Human-elephant conflict (HEC) is on the rise as the space in the Mara diminishes. In the Kenya portion of the ecosystem (the Maasai Mara and surrounding areas), people and wildlife peacefully co-existed for years when space for both did not overlap. Up until the 1950s, the ecosystem had a very small human population living in the area, but as the human population has grown, the rangeland demand for livestock and farming has increased, pushing wild animals into smaller areas. In 2015, it was reported that the human population around the Maasai Mara was growing at 10.5% per annum, more than three times the national rate of 2.5% (Courtney et al.). This is resulting in the subdivision of land has across much of the Mara landscape, resulting in continued rapid human population growth, through natality as well as immigration.

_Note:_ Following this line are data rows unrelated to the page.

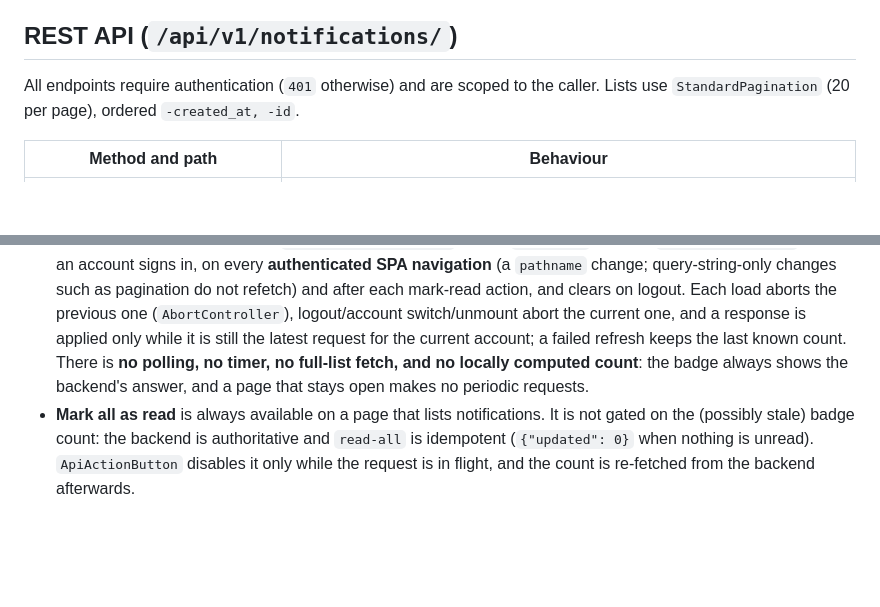
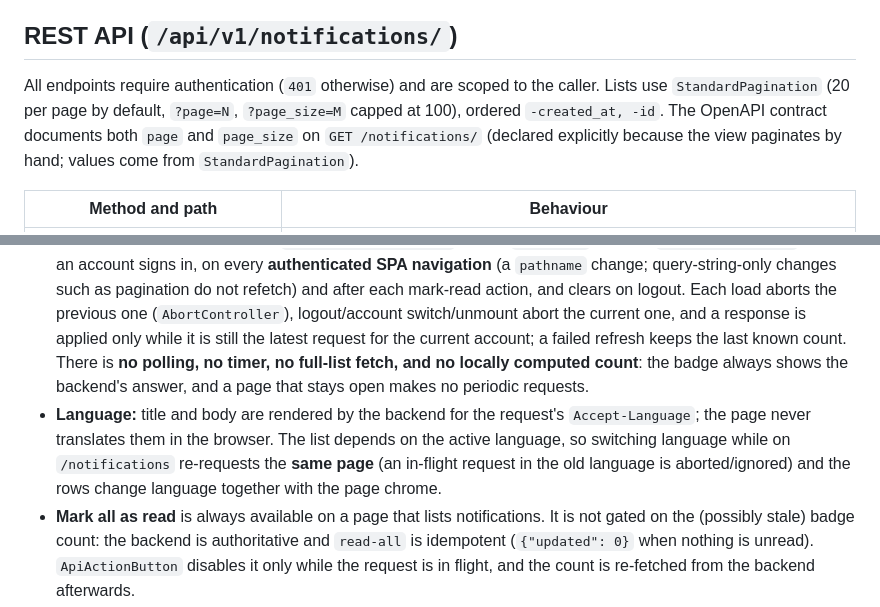
Before and after one commit to moahaimen/enhanced_racheeta, a Markdown page: docs/NOTIFICATIONS.md, 2 parts joined by grey strips. Drawn GitHub-style; blank space fills up the shorter version.

Commit message:
docs: document Phase 9A Codex fixes
Co-Authored-By: Claude Sonnet 5.5 <noreply@anthropic.com>

```diff
--- a/docs/NOTIFICATIONS.md
+++ b/docs/NOTIFICATIONS.md
@@ -90,8 +90,8 @@ reservation action that has already committed.
 ## REST API (`/api/v1/notifications/`)
 
 All endpoints require authentication (`401` otherwise) and are scoped to the
-caller. Lists use `StandardPagination` (20 per page), ordered
-`-created_at, -id`.
+caller. Lists use `StandardPagination` (20 per page by default, `?page=N`, `?page_size=M` capped at 100), ordered
+`-created_at, -id`. The OpenAPI contract documents both `page` and `page_size` on `GET /notifications/` (declared explicitly because the view paginates by hand; values come from `StandardPagination`).
 
 | Method and path | Behaviour |
 | --- | --- |
@@ -113,6 +113,7 @@ Django admin lists notifications for inspection only (no add, change or delete).
 - `web/src/api/notifications.types.ts` and `web/src/api/endpoints/notifications.ts`, exported through `web/src/api/index.ts`.
 - `/notifications` (authenticated): loading, error with retry, empty state, pagination, unread/read distinction, **Mark as read** per row and **Mark all as read** (both `ApiActionButton`s, disabled while in flight). The *View* link is derived on the client from `resource_type` and the viewer's role (RESERVATION: patient → `/reservations`, provider → `/provider/reservations`); unknown resources get no link. No URL is stored in the database.
 - `SiteHeader`: an authenticated **Notifications** entry (bell) with an unread badge (hidden at 0, `99+` cap) in the desktop and mobile navigation. `NotificationsProvider` (inside `AppLayout`) fetches `GET unread-count/` when an account signs in, on every **authenticated SPA navigation** (a `pathname` change; query-string-only changes such as pagination do not refetch) and after each mark-read action, and clears on logout. Each load aborts the previous one (`AbortController`), logout/account switch/unmount abort the current one, and a response is applied only while it is still the latest request for the current account; a failed refresh keeps the last known count. There is **no polling, no timer, no full-list fetch, and no locally computed count**: the badge always shows the backend's answer, and a page that stays open makes no periodic requests.
+- **Language:** title and body are rendered by the backend for the request's `Accept-Language`; the page never translates them in the browser. The list depends on the active language, so switching language while on `/notifications` re-requests the **same page** (an in-flight request in the old language is aborted/ignored) and the rows change language together with the page chrome.
 - **Mark all as read** is always available on a page that lists notifications. It is not gated on the (possibly stale) badge count: the backend is authoritative and `read-all` is idempotent (`{"updated": 0}` when nothing is unread). `ApiActionButton` disables it only while the request is in flight, and the count is re-fetched from the backend afterwards.
 
 ## Not in this phase
```
Also changed, not shown: docs/HANDOFF.md (+1 -0 lines), docs/PROGRESS.md (+1 -0 lines).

Outside of protected land, individual Maasai landowners have parcels of land, which range in sizes of approximately 20 to 200 acres that are often fenced. This fragmentation of the ecosystem is blocking key wildlife migration routes (corridors) and is rapidly accelerating human-wildlife conflict. Variable weather patterns, land fragmentation, increasing human and livestock populations, increased demand and use of non-consumptive resources have all contributed to a higher level of human-elephant conflict.

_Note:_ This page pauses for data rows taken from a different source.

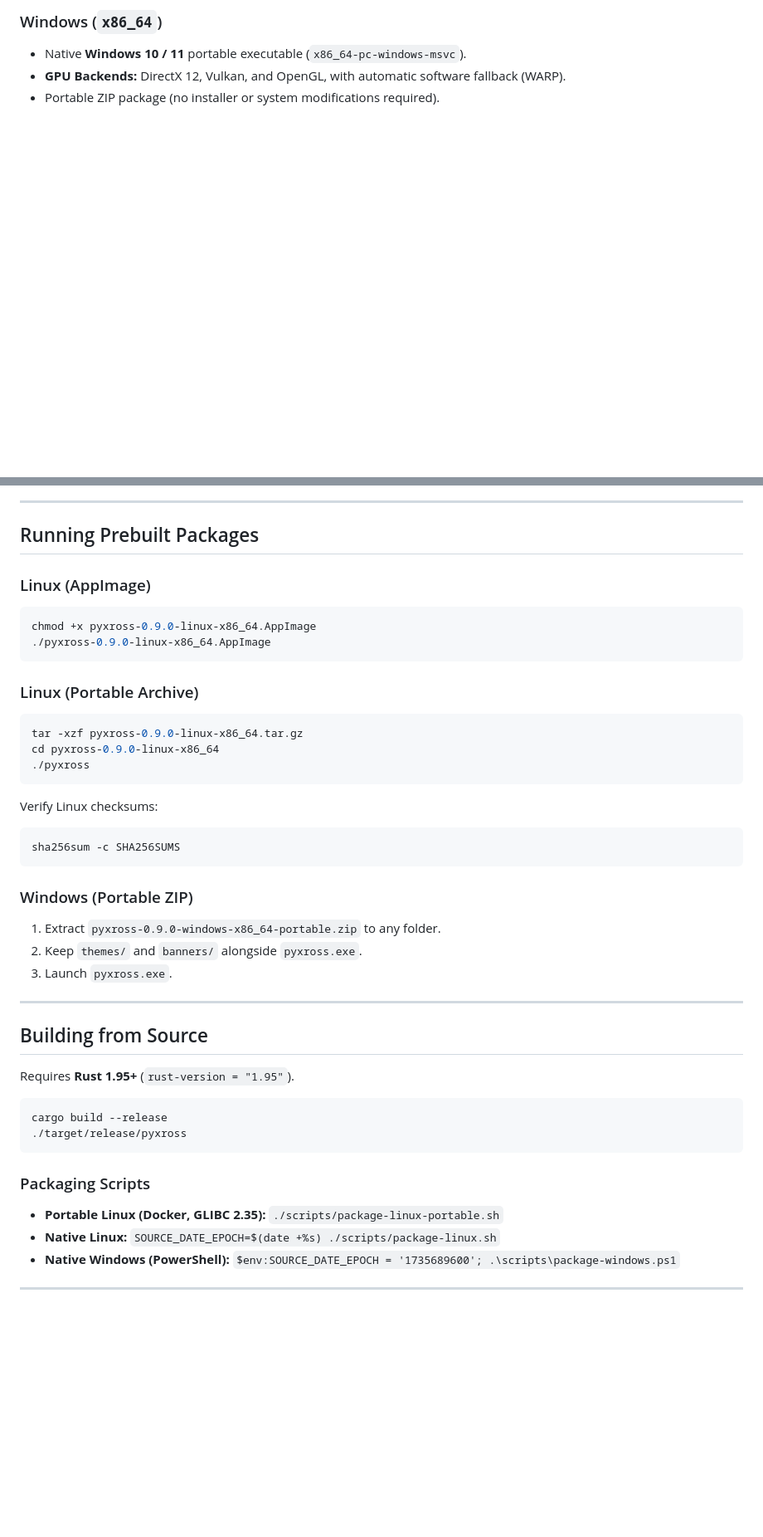
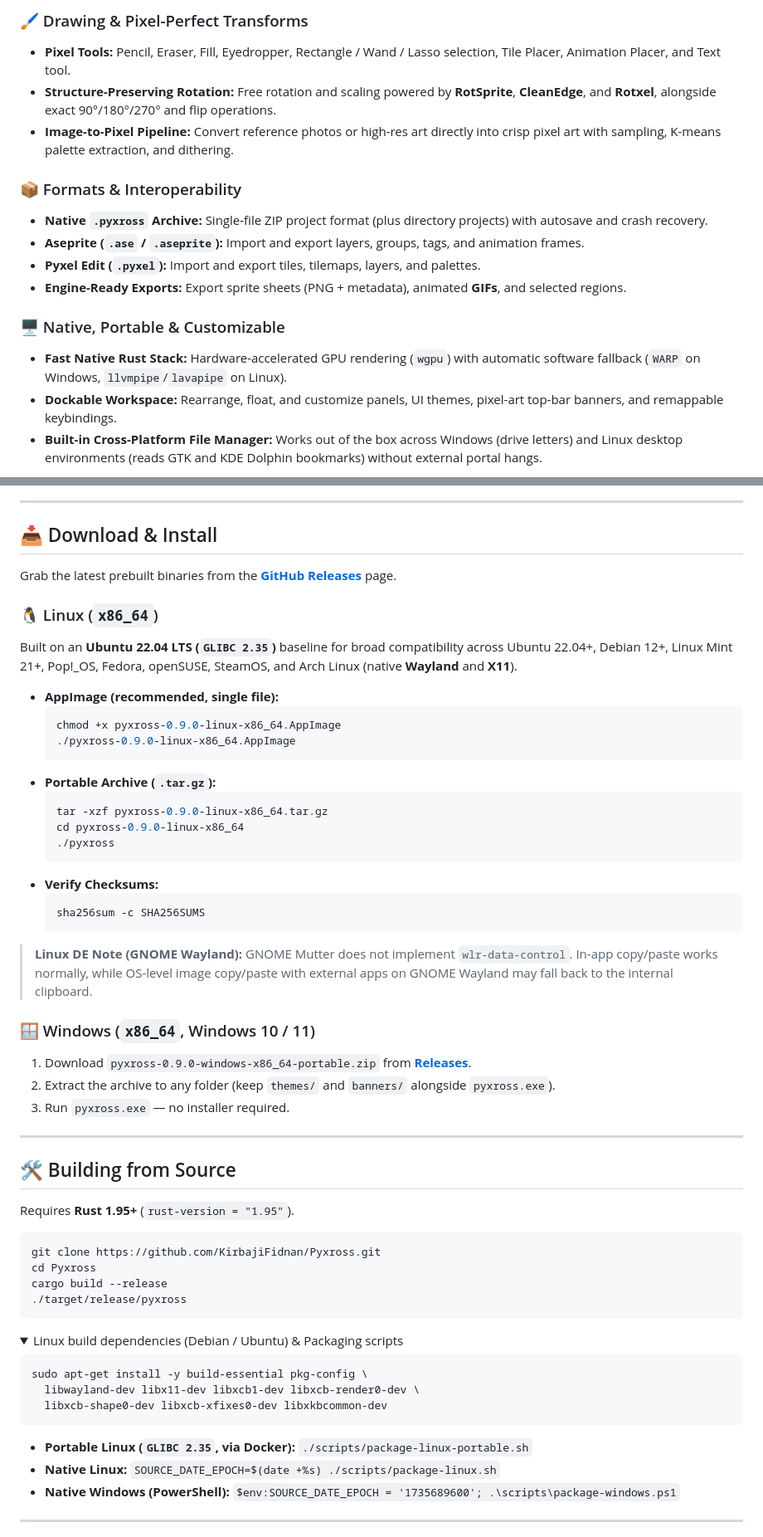
Before and after one commit to KirbajiFidnan/Pyxross, a Markdown page: README.md, 2 parts joined by grey strips. Shown at 83% size. Drawn GitHub-style; folded sections open; blank space fills up the shorter version.

````diff
--- a/README.md
+++ b/README.md
@@ -32,5 +54,17 @@ Inspired by **Pyxel Edit** and **Aseprite**, Pyxross treats the canvas as a unif
 
-### Windows (`x86_64`)
-- Native **Windows 10 / 11** portable executable (`x86_64-pc-windows-msvc`).
-- **GPU Backends:** DirectX 12, Vulkan, and OpenGL, with automatic software fallback (WARP).
-- Portable ZIP package (no installer or system modifications required).
+### 🖌️ Drawing & Pixel-Perfect Transforms
+- **Pixel Tools:** Pencil, Eraser, Fill, Eyedropper, Rectangle / Wand / Lasso selection, Tile Placer, Animation Placer, and Text tool.
+- **Structure-Preserving Rotation:** Free rotation and scaling powered by **RotSprite**, **CleanEdge**, and **Rotxel**, alongside exact 90°/180°/270° and flip operations.
+- **Image-to-Pixel Pipeline:** Convert reference photos or high-res art directly into crisp pixel art with sampling, K-means palette extraction, and dithering.
+
+### 📦 Formats & Interoperability
+- **Native `.pyxross` Archive:** Single-file ZIP project format (plus directory projects) with autosave and crash recovery.
+- **Aseprite (`.ase` / `.aseprite`):** Import and export layers, groups, tags, and animation frames.
+- **Pyxel Edit (`.pyxel`):** Import and export tiles, tilemaps, layers, and palettes.
+- **Engine-Ready Exports:** Export sprite sheets (PNG + metadata), animated **GIFs**, and selected regions.
+
+### 🖥️ Native, Portable & Customizable
+- **Fast Native Rust Stack:** Hardware-accelerated GPU rendering (`wgpu`) with automatic software fallback (`WARP` on Windows, `llvmpipe`/`lavapipe` on Linux).
+- **Dockable Workspace:** Rearrange, float, and customize panels, UI themes, pixel-art top-bar banners, and remappable keybindings.
+- **Built-in Cross-Platform File Manager:** Works out of the box across Windows (drive letters) and Linux desktop environments (reads GTK and KDE Dolphin bookmarks) without external portal hangs.
+
@@ -37,44 +74,59 @@ Inspired by **Pyxel Edit** and **Aseprite**, Pyxross treats the canvas as a unif
 
 ---
 
-## Running Prebuilt Packages
+## 📥 Download & Install
 
-### Linux (AppImage)
-```sh
-chmod +x pyxross-0.9.0-linux-x86_64.AppImage
-./pyxross-0.9.0-linux-x86_64.AppImage
-```
+Grab the latest prebuilt binaries from the **[GitHub Releases](https://github.com/KirbajiFidnan/Pyxross/releases)** page.
 
-### Linux (Portable Archive)
-```sh
-tar -xzf pyxross-0.9.0-linux-x86_64.tar.gz
-cd pyxross-0.9.0-linux-x86_64
-./pyxross
-```
+### 🐧 Linux (`x86_64`)
+Built on an **Ubuntu 22.04 LTS (`GLIBC 2.35`)** baseline for broad compatibility across Ubuntu 22.04+, Debian 12+, Linux Mint 21+, Pop!_OS, Fedora, openSUSE, SteamOS, and Arch Linux (native **Wayland** and **X11**).
 
-Verify Linux checksums:
-```sh
-sha256sum -c SHA256SUMS
-```
+- **AppImage (recommended, single file):**
+  ```sh
+  chmod +x pyxross-0.9.0-linux-x86_64.AppImage
+  ./pyxross-0.9.0-linux-x86_64.AppImage
+  ```
+- **Portable Archive (`.tar.gz`):**
+  ```sh
+  tar -xzf pyxross-0.9.0-linux-x86_64.tar.gz
+  cd pyxross-0.9.0-linux-x86_64
+  ./pyxross
+  ```
+- **Verify Checksums:**
+  ```sh
+  sha256sum -c SHA256SUMS
+  ```
 
-### Windows (Portable ZIP)
-1. Extract `pyxross-0.9.0-windows-x86_64-portable.zip` to any folder.
-2. Keep `themes/` and `banners/` alongside `pyxross.exe`.
-3. Launch `pyxross.exe`.
+> **Linux DE Note (GNOME Wayland):** GNOME Mutter does not implement `wlr-data-control`. In-app copy/paste works normally, while OS-level image copy/paste with external apps on GNOME Wayland may fall back to the internal clipboard.
+
+### 🪟 Windows (`x86_64`, Windows 10 / 11)
+1. Download `pyxross-0.9.0-windows-x86_64-portable.zip` from **[Releases](https://github.com/KirbajiFidnan/Pyxross/releases)**.
+2. Extract the archive to any folder (keep `themes/` and `banners/` alongside `pyxross.exe`).
+3. Run `pyxross.exe` — no installer required.
 
 ---
 
-## Building from Source
+## 🛠️ Building from Source
 
 Requires **Rust 1.95+** (`rust-version = "1.95"`).
 
 ```sh
+git clone https://github.com/KirbajiFidnan/Pyxross.git
+cd Pyxross
 cargo build --release
 ./target/release/pyxross
 ```
 
-### Packaging Scripts
-- **Portable Linux (Docker, GLIBC 2.35):** `./scripts/package-linux-portable.sh`
+<details>
+<summary>Linux build dependencies (Debian / Ubuntu) & Packaging scripts</summary>
+
+```sh
+sudo apt-get install -y build-essential pkg-config \
+  libwayland-dev libx11-dev libxcb1-dev libxcb-render0-dev \
+  libxcb-shape0-dev libxcb-xfixes0-dev libxkbcommon-dev
+```
+
+- **Portable Linux (`GLIBC 2.35`, via Docker):** `./scripts/package-linux-portable.sh`
 - **Native Linux:** `SOURCE_DATE_EPOCH=$(date +%s) ./scripts/package-linux.sh`
 - **Native Windows (PowerShell):** `$env:SOURCE_DATE_EPOCH = '1735689600'; .\scripts\package-windows.ps1`
 
````
Also changed, not shown: other parts of README.md (+75 -26 lines), .github/PULL_REQUEST_TEMPLATE.md (added, +10 -0 lines), CHANGELOG.md (added, +20 -0 lines), CONTRIBUTING.md (added, +35 -0 lines), docs/media/pyxross-demo.gif (added), docs/media/pyxross-workspace.png (added), 4 other files.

In response to this increase, MEP has developed the HEC Toolkit that includes MEP’s best practices for mitigating human-elephant conflict. The Karen Blixen Camp Ree Park Safari helicopter has enabled MEP to increase our rapid response time and quickly and effectively mitigate a human-elephant conflict situation. Additionally, unmanned aerial vehicles that rangers can deploy are cheap and easy to use as are chili fences that deter elephants from farms. Finally, community engagement and education is essential to everyone coexisting harmoniously together in the Mara.